=== How to complete this task ===
Return every line of the data that contains the string "xlsx".

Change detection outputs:
________________
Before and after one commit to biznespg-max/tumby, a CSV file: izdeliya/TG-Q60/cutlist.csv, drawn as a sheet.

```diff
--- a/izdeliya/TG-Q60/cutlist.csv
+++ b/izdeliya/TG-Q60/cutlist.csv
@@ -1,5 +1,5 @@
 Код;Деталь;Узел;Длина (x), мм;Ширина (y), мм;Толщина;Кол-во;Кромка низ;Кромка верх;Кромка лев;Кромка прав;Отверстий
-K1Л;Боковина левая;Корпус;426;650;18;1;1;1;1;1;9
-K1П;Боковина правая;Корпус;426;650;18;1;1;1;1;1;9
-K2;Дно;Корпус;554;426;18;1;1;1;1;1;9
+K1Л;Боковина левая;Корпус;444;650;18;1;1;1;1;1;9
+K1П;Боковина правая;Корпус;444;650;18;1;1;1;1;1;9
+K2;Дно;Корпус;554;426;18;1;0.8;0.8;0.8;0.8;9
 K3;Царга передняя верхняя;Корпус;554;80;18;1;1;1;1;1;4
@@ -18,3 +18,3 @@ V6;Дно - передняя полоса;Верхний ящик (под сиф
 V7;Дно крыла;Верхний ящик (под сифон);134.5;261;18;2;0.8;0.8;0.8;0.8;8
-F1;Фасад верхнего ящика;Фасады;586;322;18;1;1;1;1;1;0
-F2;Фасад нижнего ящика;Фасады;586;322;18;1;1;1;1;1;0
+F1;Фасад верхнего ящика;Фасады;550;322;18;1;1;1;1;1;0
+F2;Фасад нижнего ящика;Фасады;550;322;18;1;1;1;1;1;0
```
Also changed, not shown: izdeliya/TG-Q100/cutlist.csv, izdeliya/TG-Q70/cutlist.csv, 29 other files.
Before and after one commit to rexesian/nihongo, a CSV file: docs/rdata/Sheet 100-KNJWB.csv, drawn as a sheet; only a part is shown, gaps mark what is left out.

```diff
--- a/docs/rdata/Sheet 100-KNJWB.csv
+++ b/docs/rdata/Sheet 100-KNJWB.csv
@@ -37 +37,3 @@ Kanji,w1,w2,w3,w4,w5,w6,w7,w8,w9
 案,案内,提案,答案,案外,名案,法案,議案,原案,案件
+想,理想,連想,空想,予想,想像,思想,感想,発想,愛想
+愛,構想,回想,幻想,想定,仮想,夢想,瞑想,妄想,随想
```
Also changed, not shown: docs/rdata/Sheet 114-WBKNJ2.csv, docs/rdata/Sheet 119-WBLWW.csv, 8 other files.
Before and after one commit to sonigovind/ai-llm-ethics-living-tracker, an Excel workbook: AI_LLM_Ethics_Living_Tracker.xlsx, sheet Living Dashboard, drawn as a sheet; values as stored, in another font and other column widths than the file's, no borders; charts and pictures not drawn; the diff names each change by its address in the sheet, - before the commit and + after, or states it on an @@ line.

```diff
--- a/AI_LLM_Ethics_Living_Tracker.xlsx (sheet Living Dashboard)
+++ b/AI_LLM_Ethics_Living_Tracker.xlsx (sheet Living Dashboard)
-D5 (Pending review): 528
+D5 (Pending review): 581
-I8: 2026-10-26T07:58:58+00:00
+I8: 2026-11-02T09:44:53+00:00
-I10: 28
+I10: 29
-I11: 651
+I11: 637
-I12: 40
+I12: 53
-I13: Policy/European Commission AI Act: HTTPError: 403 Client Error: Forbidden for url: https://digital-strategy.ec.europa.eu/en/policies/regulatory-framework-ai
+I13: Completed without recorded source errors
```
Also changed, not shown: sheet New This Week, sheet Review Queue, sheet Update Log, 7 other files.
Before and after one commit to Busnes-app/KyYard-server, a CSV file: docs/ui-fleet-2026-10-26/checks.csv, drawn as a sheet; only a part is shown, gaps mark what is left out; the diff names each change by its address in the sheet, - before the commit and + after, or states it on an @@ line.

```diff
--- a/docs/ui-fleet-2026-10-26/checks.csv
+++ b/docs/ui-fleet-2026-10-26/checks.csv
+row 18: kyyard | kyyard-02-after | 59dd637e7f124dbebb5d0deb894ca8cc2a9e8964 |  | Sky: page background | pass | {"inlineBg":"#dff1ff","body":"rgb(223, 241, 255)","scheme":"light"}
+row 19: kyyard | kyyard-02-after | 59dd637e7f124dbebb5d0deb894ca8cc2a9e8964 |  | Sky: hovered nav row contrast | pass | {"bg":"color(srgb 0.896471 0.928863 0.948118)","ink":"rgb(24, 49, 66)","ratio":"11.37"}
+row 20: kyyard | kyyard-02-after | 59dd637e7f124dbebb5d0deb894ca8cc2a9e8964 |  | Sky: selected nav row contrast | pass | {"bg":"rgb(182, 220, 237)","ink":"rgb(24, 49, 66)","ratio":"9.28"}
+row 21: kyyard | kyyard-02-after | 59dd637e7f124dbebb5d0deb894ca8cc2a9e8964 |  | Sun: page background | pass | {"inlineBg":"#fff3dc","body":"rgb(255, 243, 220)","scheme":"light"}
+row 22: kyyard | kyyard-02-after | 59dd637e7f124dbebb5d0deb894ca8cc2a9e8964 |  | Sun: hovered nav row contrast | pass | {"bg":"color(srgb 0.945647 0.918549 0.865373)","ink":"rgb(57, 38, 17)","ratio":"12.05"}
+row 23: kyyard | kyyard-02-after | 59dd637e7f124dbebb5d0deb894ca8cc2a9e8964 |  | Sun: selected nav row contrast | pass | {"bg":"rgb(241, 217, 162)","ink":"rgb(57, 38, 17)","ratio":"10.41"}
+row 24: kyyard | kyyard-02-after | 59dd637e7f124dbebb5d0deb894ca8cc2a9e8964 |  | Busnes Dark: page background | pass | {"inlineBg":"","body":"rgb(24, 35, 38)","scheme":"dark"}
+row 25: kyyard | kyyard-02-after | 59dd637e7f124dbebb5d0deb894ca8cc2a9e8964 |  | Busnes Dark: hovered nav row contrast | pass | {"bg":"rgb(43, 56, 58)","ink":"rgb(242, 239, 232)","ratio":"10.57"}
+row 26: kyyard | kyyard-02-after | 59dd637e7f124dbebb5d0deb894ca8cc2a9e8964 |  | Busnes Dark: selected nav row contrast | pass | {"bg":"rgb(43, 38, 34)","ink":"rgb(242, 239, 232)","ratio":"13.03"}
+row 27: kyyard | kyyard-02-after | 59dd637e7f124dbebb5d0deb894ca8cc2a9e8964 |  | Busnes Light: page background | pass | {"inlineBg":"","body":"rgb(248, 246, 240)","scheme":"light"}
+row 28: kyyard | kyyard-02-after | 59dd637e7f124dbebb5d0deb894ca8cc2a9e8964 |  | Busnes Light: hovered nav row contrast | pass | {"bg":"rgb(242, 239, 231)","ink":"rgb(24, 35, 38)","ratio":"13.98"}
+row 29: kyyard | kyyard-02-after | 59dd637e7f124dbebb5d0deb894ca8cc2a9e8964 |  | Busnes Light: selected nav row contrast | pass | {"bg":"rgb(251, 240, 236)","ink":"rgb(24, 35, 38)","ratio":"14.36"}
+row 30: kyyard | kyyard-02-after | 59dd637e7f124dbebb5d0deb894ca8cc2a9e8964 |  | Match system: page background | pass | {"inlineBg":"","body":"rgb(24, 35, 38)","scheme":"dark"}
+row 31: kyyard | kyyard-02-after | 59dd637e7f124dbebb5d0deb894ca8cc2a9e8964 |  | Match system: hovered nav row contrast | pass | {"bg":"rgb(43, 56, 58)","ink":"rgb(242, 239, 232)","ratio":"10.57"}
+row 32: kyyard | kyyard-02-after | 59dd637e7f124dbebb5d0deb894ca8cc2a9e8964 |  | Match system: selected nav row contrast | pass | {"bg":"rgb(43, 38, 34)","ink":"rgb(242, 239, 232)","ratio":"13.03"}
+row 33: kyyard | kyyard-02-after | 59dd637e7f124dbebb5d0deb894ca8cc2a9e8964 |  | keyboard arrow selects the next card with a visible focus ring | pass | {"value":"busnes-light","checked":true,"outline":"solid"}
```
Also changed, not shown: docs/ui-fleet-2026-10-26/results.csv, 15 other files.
________________
=== Exercise output ===
Before and after one commit to sonigovind/ai-llm-ethics-living-tracker, an Excel workbook: AI_LLM_Ethics_Living_Tracker.xlsx, sheet Living Dashboard, drawn as a sheet; values as stored, in another font and other column widths than the file's, no borders; charts and pictures not drawn; the diff names each change by its address in the sheet, - before the commit and + after, or states it on an @@ line.
--- a/AI_LLM_Ethics_Living_Tracker.xlsx (sheet Living Dashboard)
+++ b/AI_LLM_Ethics_Living_Tracker.xlsx (sheet Living Dashboard)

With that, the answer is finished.